::: RECORDS FOR THE EXERCISE :::
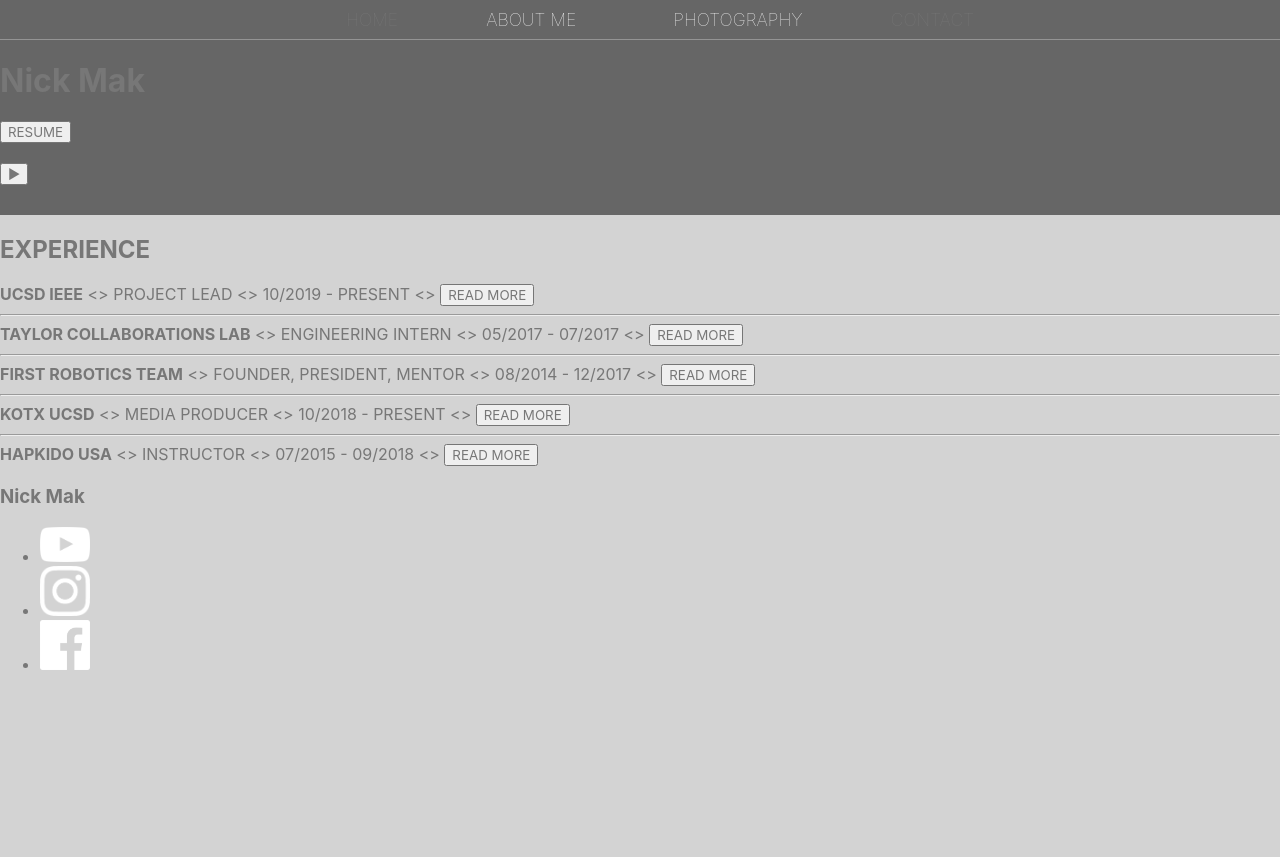
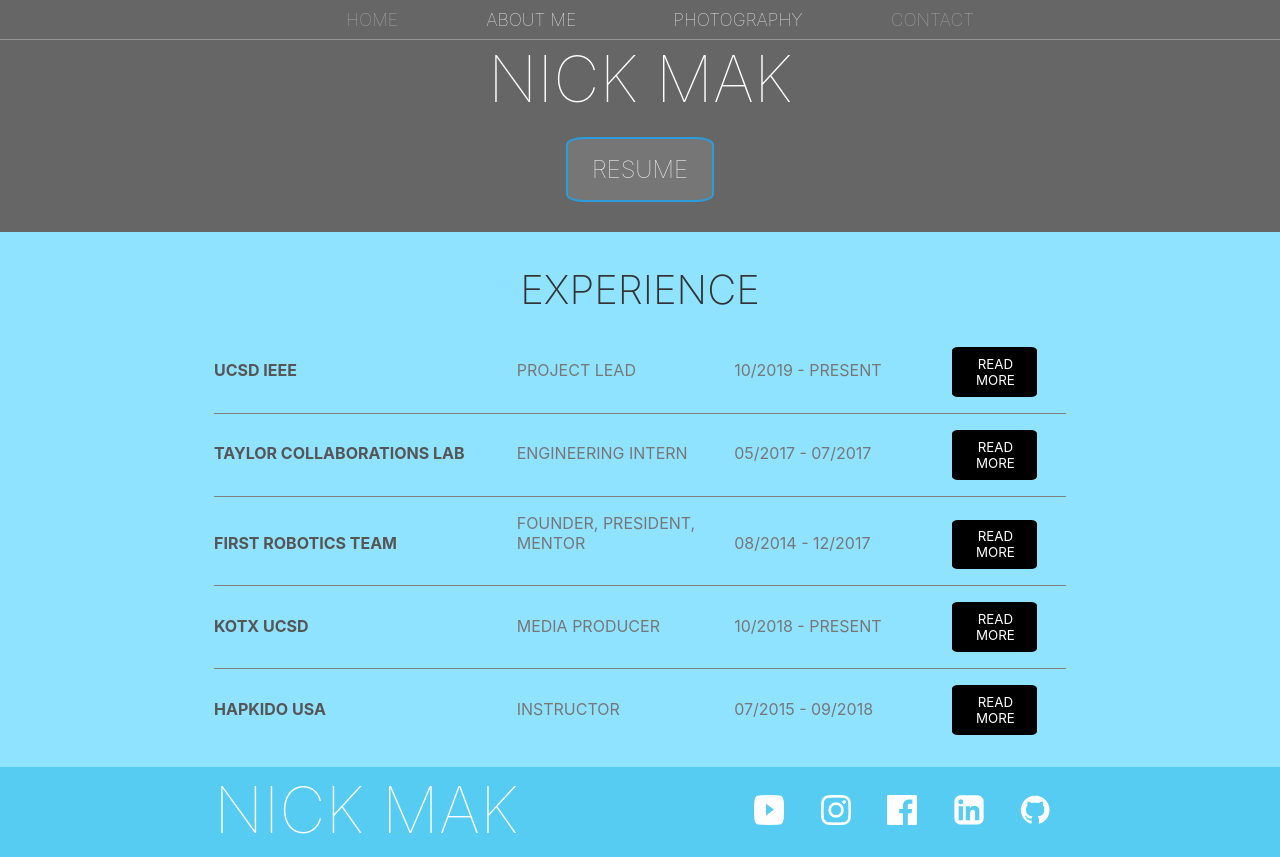
Before and after one commit to nmakucsd/nmakucsd.github.io, a plain HTML site: page Index.html in a window 1280 px wide. Before the commit the page ends 800 px from the top, so only its background shows below. Drawn offline with Linux system fonts and the light colour scheme.

Commit message:
Add Color, Footer, Header
Added a lot more CSS code. Made header and footer more aesthetic.
Made Experience and resume button working.

About me pictures are rounded.

Added a files folder

```diff
--- a/Index.html
+++ b/Index.html
@@ -6,9 +6,20 @@
         <link rel="stylesheet" href="styles.css">
     </head>
 
+
+
+
+
+
+
     <body>
-            <header class="main-header"> <!--header element -->
-                <nav class="nav main-nav"> <!--Navigation Section -->
+
+
+
+
+
+            <header class="main-header">
+                <nav class="nav main-nav">
                     <ul>        <!--unordered list-->
                         <li>HOME</li>       <!--list item, only used inside a ul/ol-->
                         <li> <a href="About_Me.html">ABOUT ME</a> </li>
@@ -19,72 +30,66 @@
 
 
 
-                <h1>Nick Mak</h1>   <!--heading 1 element-->
-                <button>RESUME</button>
+                <h1 class="name name-large">Nick Mak</h1>   <!--heading 1 element-->
                 <br>
-                <br>
-                <!-- TODO: Add a suitable backgorund image -->
-                <button>&#9658;</button>
+                <a href="Files/Nick Resume.pdf" target="_blank">
+                    <button class="btn btn-header">RESUME</button>
+                </a>
             </header>
 
-            <section>
-                <h2>EXPERIENCE</h2>
+
+
+
+
+
+
+            <section class="content-section container">
+                <h2 class="section-header">EXPERIENCE</h2>
+
                 <div>
-                    <div>
-                        <strong>UCSD IEEE</strong>
-                        &lt;&gt;
-                        <span>PROJECT LEAD</span>
-                        &lt;&gt;
-                        <span>10/2019 - PRESENT</span>
-                        &lt;&gt;
-                        <button type="button">READ MORE</button>
+                    <div class="exp-row">
+                        <span class="exp-item company">UCSD IEEE</span>
+                        <span class="exp-item position">PROJECT LEAD</span>
+                        <span class="exp-item work-date">10/2019 - PRESENT</span>
+                        <button type="button" class="btn exp-item read-more">READ MORE</button>
                     </div>
-                    <hr>
-                    <div>
-                        <strong>TAYLOR COLLABORATIONS LAB</strong>
-                        &lt;&gt;
-                        <span>ENGINEERING INTERN</span>
-                        &lt;&gt;
-                        <span>05/2017 - 07/2017</span>
-                        &lt;&gt;
-                        <button type="button">READ MORE</button>
+                    <div class="exp-row">
+                        <span class="exp-item company">TAYLOR COLLABORATIONS LAB</span>
+                        <span class="exp-item position">ENGINEERING INTERN</span>
+                        <span class="exp-item work-date">05/2017 - 07/2017</span>
+                        <button type="button" class="btn exp-item read-more">READ MORE</button>
                     </div>
-                    <hr>
-                    <div>
-                        <strong>FIRST ROBOTICS TEAM</strong>
-                        &lt;&gt;
-                        <span>FOUNDER, PRESIDENT, MENTOR</span>
-                        &lt;&gt;
-                        <span>08/2014 - 12/2017</span>
-                        &lt;&gt;
-                        <button type="button">READ MORE</button>
+                    <div class="exp-row">
+                        <span class="exp-item company">FIRST ROBOTICS TEAM</span>
+                        <span class="exp-item position">FOUNDER, PRESIDENT, MENTOR</span>
+                        <span class="exp-item work-date">08/2014 - 12/2017</span>
+                        <button type="button"class="btn exp-item read-more">READ MORE</button>
                     </div>
-                    <hr>
-                    <div>
-                        <strong>KOTX UCSD</strong>
-                        &lt;&gt;
-                        <span>MEDIA PRODUCER</span>
-                        &lt;&gt;
-                        <span>10/2018 - PRESENT</span>
-                        &lt;&gt;
-                        <button type="button">READ MORE</button>
+                    <div class="exp-row">
+                         <span class="exp-item company">KOTX UCSD</span>
+                         <span class="exp-item position">MEDIA PRODUCER</span>
+                         <span class="exp-item work-date">10/2018 - PRESENT</span>
+                        <button type="button"class="btn exp-item read-more">READ MORE</button>
                     </div>
-                    <hr>
-                    <div>
-                        <strong>HAPKIDO USA</strong>
-                        &lt;&gt;
-                        <span>INSTRUCTOR</span>
-                        &lt;&gt;
-                        <span>07/2015 - 09/2018</span>
-                        &lt;&gt;
-                        <button type="button">READ MORE</button>
+                    <div class="exp-row">
+                         <span class="exp-item company">HAPKIDO USA</span>
+                         <span class="exp-item position">INSTRUCTOR</span>
+                         <span class="exp-item work-date">07/2015 - 09/2018</span>
+                        <button type="button"class="btn exp-item read-more">READ MORE</button>
                     </div>
                 </div>
             </section>
 
-            <footer>
-                    <h3>Nick Mak</h3>
-                    <ul>
+
+
+
+
+            <footer class="main-footer">
+                <div class="container main-footer-container">
+
+                    <h3 class="name">Nick Mak</h3>
+
+                    <ul class="nav footer-nav">
                         <li>
                             <a href="https://www.youtube.com/nickmak" target="_blank">
                                 <img src="Images/youtube logo.png" width="50">
@@ -100,7 +105,20 @@
                                 <img src="Images/facebook logo.png" width="50">
                             </a>
                         </li>
+                        <li>
+                            <a href="https://www.linkedin.com/in/nick-l-mak/" target="_blank">
+                                <img src="Images/linkedin logo.png" width="50">
+                            </a>
+                        </li>
+                        <li>
+                            <a href="https://github.com/nmakucsd" target="_blank">
+                                <img src="Images/github logo.png" width="50">
+                            </a>
+                        </li>
                     </ul>
+                </div>
+
+
             </footer>
     </body>
 </html>
--- a/styles.css
+++ b/styles.css
@@ -1,3 +1,11 @@
+@font-face {
+    font-family: "Roboto-Light";
+    src: url("Fonts/Roboto-Light.ttf") format("ttf");
+    font-weight: normal;
+    font-style: normal;
+}
+
+
 * {
     box-sizing: border-box;
     font-family: -apple-system, BlinkMacSystemFont, 'Segoe UI', Roboto, Oxygen, Ubuntu, Cantarell, 'Open Sans', 'Helvetica Neue', sans-serif;
@@ -5,7 +13,7 @@
 }
 
 html {
-    background-color: lightgrey;
+    background-color: rgb(144, 227, 255);
 }
 
 html, body {
@@ -19,6 +27,7 @@ html, body {
 
 .nav li {
     display: inline;
+    color: rgba(255, 255, 255, 0.507);
 }
 
 .nav a {
@@ -49,3 +58,132 @@ html, body {
     background-size: cover;
     padding-bottom: 30px;
 }
+
+.name {
+    text-align: center;
+    margin: 0;
+    font-size: 4em;
+    font-weight: lighter;
+    color: white;
+    text-transform: uppercase;
+}
+
+.content-section {
+    margin: 1em;
+}
+
+.container {
+    max-width: 900px;
+    margin: 0 auto;
+    padding: 0 1.5em;
+}
+
+.section-header {
+    text-align: center;
+    color: #333;
+    font-size: 2.5em;
+    text-transform: uppercase;
+    font-weight: 200;
+}
+
+.float-image-left {
+    float: left;
+    margin: 15px;
+    border-radius: 12%;
+}
+
+.float-image-right {
+    float: right;
+    margin: 15px;
+    border-radius: 12%;
+}
+
+.main-footer {
+    background-color: #56CCF2;
+    color: white;
+    padding: 0.25em 0;
+}
+
+.main-footer-container {
+    display: flex;
+}
+
+.main-footer-container ul {
+    flex-grow: 1;
+    text-align: end;
+}
+
+.footer-nav li {
+    padding: 0 0.5em;
+}
+
+.footer-nav img {
+    width: 30px;
+    height: 30px;
+}
+
+.btn {
+    text-align: center;
+    vertical-align: middle;
+    padding: 0.67em;
+    cursor: pointer;
+}
+
+.btn-header {
+    color: white;
+    border: 2px solid #2D9CDB;
+    background-color: rgba(255, 255 , 255, 0.1);
+    border-radius: 12%;
+    font-size: 1.5em;
+    font-weight: lighter;
+    padding-left: 1em;
+    padding-right: 1em;
+    display: block;
+    margin: 0 auto;
+}
+
+.btn-header:hover {
+    background-color: rgba(255, 255 , 255, 0.3);
+}
+
+.exp-row {
+    border-bottom: 1px solid grey;
+    padding-bottom: 1em;
+    margin-bottom: 1em;
+}
+
+.exp-row:last-child {
+    border-bottom: none;
+}
+
+.exp-item {
+    display: inline-block;
+    padding-right: 0.5em;
+}
+
+.company {
+    color: #555;
+    font-weight: bold;
+    width: 35%;
+}
+
+.position {
+    width: 25%;
+}
+
+.work-date {
+    width: 25%;
+}
+
+.read-more {
+    max-width: 10%;
+    background-color: rgb(0, 0, 0);
+    border: black;
+    border-radius: 7%;
+    color: white;
+}
+
+.read-more:hover {
+    background-color: white;
+    color: grey;
+}
```
Also changed, not shown: About_Me.html (+54 -13 lines), Photography.html (+39 -9 lines), Images/GitHub logo.png (added), Images/linkedin logo.png (added), 1 other file.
:::
▶ _WHAT THIS TASK INVOLVES_
All that is needed is the number of lines in the listing holding the word "weight".

▶ _FINAL ANSWER_
5